▸ **The data**
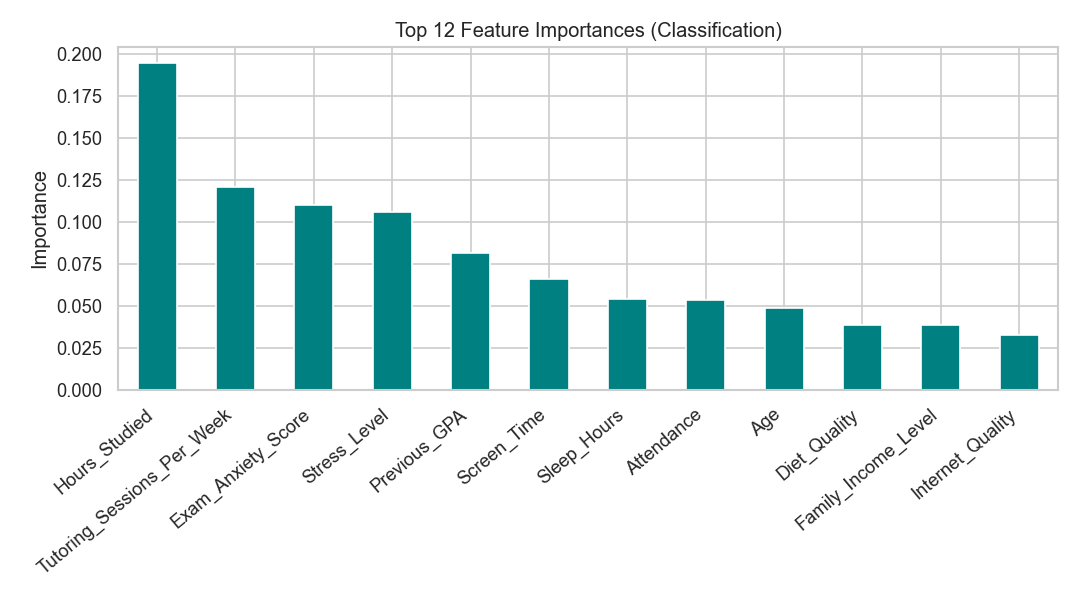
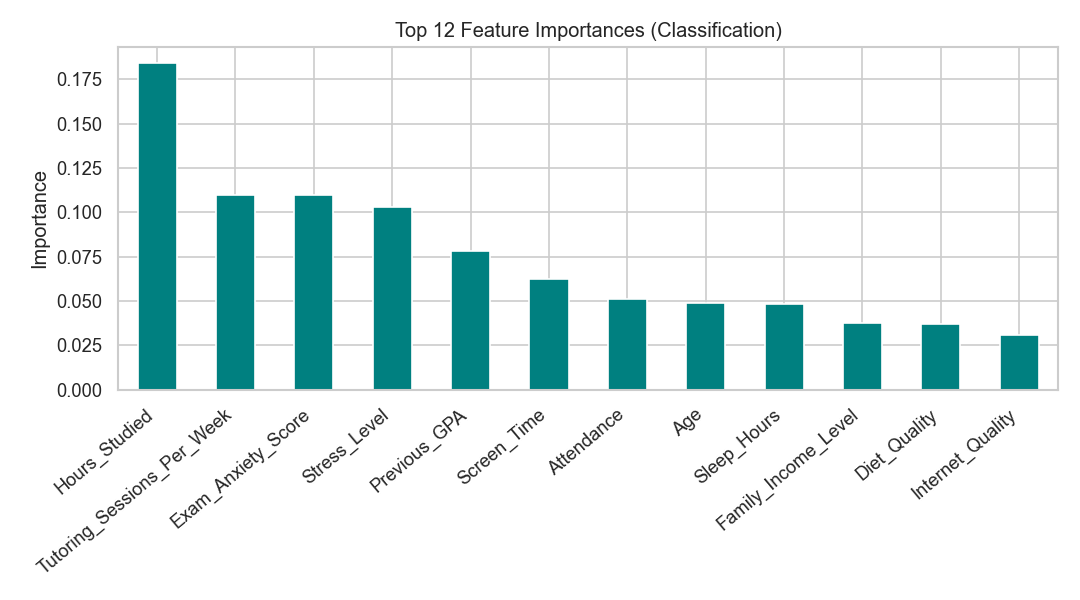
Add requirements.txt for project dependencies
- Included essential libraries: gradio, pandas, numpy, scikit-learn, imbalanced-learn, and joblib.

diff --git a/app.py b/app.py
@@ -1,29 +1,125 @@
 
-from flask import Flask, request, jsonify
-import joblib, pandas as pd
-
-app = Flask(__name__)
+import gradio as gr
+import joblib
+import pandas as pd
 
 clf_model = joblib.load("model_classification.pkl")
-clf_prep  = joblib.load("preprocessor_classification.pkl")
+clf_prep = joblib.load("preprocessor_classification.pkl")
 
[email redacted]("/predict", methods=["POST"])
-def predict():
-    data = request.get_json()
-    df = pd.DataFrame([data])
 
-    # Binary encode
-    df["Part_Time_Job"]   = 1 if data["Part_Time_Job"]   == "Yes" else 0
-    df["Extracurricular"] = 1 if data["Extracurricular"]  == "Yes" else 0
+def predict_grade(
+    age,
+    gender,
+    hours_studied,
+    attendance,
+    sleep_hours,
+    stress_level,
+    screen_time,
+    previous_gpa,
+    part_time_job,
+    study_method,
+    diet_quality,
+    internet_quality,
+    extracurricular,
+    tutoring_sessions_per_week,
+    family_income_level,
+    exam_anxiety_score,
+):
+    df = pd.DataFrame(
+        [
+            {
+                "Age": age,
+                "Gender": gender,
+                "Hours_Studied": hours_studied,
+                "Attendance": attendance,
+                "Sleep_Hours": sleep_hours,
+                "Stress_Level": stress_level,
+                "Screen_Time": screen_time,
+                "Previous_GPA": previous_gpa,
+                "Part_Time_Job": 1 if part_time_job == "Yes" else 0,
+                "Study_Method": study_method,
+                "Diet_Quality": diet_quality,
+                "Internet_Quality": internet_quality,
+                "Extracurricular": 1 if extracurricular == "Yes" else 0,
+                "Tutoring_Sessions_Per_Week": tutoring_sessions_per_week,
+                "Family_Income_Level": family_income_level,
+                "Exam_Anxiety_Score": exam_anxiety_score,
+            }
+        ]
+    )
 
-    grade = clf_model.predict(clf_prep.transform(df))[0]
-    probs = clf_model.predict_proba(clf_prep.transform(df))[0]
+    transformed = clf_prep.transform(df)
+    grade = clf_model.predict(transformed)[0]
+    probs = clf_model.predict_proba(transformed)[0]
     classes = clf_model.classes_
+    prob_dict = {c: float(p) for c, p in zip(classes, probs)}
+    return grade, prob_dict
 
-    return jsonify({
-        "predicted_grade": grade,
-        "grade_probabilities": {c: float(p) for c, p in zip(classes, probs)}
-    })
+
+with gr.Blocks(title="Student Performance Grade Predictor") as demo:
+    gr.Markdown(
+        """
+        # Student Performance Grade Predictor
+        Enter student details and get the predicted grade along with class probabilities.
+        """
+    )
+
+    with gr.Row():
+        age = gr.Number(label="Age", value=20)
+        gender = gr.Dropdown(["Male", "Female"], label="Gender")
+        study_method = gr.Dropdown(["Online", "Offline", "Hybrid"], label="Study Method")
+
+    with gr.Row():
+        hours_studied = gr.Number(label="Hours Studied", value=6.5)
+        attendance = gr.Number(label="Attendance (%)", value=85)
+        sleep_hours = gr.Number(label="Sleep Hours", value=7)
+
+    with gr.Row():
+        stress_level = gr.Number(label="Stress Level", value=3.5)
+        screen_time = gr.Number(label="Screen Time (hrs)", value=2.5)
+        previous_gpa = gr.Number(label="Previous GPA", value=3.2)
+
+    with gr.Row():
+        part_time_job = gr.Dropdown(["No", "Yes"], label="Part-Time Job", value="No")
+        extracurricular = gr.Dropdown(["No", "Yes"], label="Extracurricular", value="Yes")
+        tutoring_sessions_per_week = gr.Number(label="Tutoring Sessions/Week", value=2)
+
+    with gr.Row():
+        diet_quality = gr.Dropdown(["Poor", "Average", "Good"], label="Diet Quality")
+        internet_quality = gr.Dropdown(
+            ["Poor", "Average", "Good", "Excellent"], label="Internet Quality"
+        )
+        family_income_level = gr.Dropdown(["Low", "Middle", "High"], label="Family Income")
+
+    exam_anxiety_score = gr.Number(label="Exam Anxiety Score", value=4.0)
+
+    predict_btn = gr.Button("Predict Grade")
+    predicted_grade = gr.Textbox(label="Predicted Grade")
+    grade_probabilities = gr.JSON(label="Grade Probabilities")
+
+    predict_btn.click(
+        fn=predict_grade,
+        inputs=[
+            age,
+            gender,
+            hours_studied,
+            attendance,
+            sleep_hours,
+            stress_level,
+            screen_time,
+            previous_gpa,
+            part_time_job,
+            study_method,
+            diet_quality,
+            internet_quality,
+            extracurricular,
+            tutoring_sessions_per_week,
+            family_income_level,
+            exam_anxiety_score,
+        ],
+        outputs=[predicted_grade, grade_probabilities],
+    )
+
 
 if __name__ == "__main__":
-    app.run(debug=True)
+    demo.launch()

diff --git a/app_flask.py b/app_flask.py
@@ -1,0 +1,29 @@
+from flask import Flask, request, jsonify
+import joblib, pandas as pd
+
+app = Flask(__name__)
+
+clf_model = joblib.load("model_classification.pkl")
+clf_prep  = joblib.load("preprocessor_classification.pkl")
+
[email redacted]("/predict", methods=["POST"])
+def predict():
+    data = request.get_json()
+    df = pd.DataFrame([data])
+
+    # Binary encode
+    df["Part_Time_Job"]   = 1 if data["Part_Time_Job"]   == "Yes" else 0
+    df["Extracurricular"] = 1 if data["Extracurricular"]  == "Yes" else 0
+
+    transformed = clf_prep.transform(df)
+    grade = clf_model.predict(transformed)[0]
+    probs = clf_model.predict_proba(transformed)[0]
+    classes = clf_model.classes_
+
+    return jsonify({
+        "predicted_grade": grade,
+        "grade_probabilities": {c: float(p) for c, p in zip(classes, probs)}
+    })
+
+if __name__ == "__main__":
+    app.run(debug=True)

==

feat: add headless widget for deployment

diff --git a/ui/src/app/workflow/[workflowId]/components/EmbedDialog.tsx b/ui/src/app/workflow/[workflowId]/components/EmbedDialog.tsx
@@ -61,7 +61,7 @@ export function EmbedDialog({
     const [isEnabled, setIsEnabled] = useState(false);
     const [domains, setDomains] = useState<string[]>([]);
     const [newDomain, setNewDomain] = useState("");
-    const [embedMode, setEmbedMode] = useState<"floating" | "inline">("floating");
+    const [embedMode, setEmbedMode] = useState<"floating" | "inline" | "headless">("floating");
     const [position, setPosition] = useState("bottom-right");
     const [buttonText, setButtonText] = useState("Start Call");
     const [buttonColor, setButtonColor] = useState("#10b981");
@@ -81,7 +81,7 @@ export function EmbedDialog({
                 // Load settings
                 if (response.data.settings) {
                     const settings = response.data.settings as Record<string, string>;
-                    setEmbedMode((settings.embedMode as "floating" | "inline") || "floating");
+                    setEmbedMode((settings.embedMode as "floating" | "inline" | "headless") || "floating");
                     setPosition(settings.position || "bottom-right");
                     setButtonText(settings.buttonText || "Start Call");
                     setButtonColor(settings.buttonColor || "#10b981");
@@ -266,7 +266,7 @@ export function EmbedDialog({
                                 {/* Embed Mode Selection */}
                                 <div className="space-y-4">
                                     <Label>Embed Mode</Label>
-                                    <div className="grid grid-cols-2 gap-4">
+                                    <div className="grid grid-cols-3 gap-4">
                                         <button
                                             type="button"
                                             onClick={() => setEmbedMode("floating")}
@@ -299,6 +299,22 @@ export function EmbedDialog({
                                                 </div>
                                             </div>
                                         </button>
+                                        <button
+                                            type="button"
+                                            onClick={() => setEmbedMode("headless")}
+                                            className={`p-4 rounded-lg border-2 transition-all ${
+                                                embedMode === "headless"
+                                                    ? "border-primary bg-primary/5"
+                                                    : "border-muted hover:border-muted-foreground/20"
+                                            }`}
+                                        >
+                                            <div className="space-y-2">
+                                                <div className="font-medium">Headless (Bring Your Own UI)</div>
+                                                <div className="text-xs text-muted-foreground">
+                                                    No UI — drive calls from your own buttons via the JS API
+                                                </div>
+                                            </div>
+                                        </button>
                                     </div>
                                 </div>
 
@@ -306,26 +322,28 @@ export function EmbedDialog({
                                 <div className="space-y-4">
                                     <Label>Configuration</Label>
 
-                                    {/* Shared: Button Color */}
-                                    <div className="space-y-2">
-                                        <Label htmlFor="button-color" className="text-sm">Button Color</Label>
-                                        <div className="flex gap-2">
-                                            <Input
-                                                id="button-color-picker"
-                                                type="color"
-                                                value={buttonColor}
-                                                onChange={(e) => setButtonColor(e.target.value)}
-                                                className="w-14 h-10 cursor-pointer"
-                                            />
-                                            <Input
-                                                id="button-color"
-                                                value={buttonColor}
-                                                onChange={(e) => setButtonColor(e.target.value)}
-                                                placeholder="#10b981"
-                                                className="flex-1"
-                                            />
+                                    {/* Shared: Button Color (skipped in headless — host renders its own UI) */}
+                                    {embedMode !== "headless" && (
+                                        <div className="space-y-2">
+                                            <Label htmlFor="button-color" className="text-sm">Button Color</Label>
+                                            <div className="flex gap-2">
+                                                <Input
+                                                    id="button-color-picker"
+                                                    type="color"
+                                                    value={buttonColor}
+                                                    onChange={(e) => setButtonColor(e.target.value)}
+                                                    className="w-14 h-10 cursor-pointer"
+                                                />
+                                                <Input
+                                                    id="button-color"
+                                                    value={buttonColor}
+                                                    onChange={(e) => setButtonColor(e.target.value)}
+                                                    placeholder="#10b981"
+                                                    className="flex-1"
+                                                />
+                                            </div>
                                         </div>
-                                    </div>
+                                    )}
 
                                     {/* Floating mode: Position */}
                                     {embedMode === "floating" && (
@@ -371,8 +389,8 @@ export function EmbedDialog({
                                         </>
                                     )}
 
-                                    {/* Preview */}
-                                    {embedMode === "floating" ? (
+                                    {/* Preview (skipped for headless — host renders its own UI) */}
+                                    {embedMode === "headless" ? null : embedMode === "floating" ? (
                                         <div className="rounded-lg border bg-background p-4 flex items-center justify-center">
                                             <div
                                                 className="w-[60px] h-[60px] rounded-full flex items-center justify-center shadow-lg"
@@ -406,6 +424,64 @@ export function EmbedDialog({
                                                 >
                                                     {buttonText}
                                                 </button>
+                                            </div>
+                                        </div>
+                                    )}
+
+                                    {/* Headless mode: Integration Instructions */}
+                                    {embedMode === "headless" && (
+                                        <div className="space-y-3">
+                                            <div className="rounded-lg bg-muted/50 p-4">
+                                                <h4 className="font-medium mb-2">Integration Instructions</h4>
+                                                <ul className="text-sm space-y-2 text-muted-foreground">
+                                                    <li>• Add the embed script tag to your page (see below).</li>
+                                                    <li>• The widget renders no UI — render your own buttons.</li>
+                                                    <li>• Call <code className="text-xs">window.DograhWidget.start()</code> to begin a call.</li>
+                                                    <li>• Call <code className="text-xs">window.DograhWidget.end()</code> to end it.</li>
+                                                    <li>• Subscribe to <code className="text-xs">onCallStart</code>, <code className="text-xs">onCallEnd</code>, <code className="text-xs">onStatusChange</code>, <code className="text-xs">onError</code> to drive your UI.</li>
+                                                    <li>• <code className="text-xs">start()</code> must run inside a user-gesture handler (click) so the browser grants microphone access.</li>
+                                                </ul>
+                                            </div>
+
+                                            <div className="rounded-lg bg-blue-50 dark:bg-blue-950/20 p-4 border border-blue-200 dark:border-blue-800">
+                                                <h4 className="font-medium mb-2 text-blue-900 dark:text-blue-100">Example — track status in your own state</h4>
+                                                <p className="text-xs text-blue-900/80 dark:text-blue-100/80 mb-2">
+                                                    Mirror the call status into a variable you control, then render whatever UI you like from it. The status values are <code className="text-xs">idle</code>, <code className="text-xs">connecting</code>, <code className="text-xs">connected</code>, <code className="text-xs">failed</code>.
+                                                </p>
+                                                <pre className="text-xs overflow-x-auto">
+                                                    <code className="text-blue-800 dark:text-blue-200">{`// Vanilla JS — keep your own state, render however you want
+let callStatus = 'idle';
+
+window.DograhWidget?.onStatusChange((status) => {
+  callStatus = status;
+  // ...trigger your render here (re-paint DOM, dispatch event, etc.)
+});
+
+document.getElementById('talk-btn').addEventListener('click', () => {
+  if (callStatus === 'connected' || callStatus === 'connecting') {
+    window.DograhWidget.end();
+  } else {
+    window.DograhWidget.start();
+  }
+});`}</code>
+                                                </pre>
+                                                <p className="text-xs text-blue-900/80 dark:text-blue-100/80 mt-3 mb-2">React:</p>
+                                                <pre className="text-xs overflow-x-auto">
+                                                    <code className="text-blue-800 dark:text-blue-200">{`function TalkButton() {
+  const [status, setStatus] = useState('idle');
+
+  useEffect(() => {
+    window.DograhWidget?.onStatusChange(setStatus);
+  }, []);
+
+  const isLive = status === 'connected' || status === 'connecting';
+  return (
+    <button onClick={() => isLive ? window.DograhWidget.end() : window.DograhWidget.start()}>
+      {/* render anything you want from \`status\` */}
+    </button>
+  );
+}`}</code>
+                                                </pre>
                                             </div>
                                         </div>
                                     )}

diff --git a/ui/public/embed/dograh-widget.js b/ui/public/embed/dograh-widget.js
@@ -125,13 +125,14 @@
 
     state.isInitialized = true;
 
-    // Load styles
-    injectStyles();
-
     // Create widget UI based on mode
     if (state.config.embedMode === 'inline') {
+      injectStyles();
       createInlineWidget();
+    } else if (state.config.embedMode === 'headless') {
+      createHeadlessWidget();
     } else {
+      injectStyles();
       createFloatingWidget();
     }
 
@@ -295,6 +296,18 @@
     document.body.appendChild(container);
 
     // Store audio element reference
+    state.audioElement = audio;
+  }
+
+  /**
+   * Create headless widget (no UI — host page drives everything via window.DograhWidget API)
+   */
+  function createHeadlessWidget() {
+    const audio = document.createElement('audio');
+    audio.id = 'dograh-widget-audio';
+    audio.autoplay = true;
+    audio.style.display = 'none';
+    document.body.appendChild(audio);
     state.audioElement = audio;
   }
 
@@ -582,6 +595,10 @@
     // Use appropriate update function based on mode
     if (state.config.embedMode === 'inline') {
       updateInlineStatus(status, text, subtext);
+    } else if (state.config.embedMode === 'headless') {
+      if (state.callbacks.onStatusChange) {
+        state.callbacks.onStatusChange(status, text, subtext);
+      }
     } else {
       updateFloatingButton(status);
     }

▸ **Work to be completed**
Look above for the line with "Add requirements.txt for project dependencies"; retype exactly that line, every line after it up to the line with "1 if extracurricular", and that line too, nothing else.

▸ **Written answer**
Add requirements.txt for project dependencies
- Included essential libraries: gradio, pandas, numpy, scikit-learn, imbalanced-learn, and joblib.

diff --git a/app.py b/app.py
@@ -1,29 +1,125 @@
 
-from flask import Flask, request, jsonify
-import joblib, pandas as pd
-
-app = Flask(__name__)
+import gradio as gr
+import joblib
+import pandas as pd
 
 clf_model = joblib.load("model_classification.pkl")
-clf_prep  = joblib.load("preprocessor_classification.pkl")
+clf_prep = joblib.load("preprocessor_classification.pkl")
 
[email redacted]("/predict", methods=["POST"])
-def predict():
-    data = request.get_json()
-    df = pd.DataFrame([data])
 
-    # Binary encode
-    df["Part_Time_Job"]   = 1 if data["Part_Time_Job"]   == "Yes" else 0
-    df["Extracurricular"] = 1 if data["Extracurricular"]  == "Yes" else 0
+def predict_grade(
+    age,
+    gender,
+    hours_studied,
+    attendance,
+    sleep_hours,
+    stress_level,
+    screen_time,
+    previous_gpa,
+    part_time_job,
+    study_method,
+    diet_quality,
+    internet_quality,
+    extracurricular,
+    tutoring_sessions_per_week,
+    family_income_level,
+    exam_anxiety_score,
+):
+    df = pd.DataFrame(
+        [
+            {
+                "Age": age,
+                "Gender": gender,
+                "Hours_Studied": hours_studied,
+                "Attendance": attendance,
+                "Sleep_Hours": sleep_hours,
+                "Stress_Level": stress_level,
+                "Screen_Time": screen_time,
+                "Previous_GPA": previous_gpa,
+                "Part_Time_Job": 1 if part_time_job == "Yes" else 0,
+                "Study_Method": study_method,
+                "Diet_Quality": diet_quality,
+                "Internet_Quality": internet_quality,
+                "Extracurricular": 1 if extracurricular == "Yes" else 0,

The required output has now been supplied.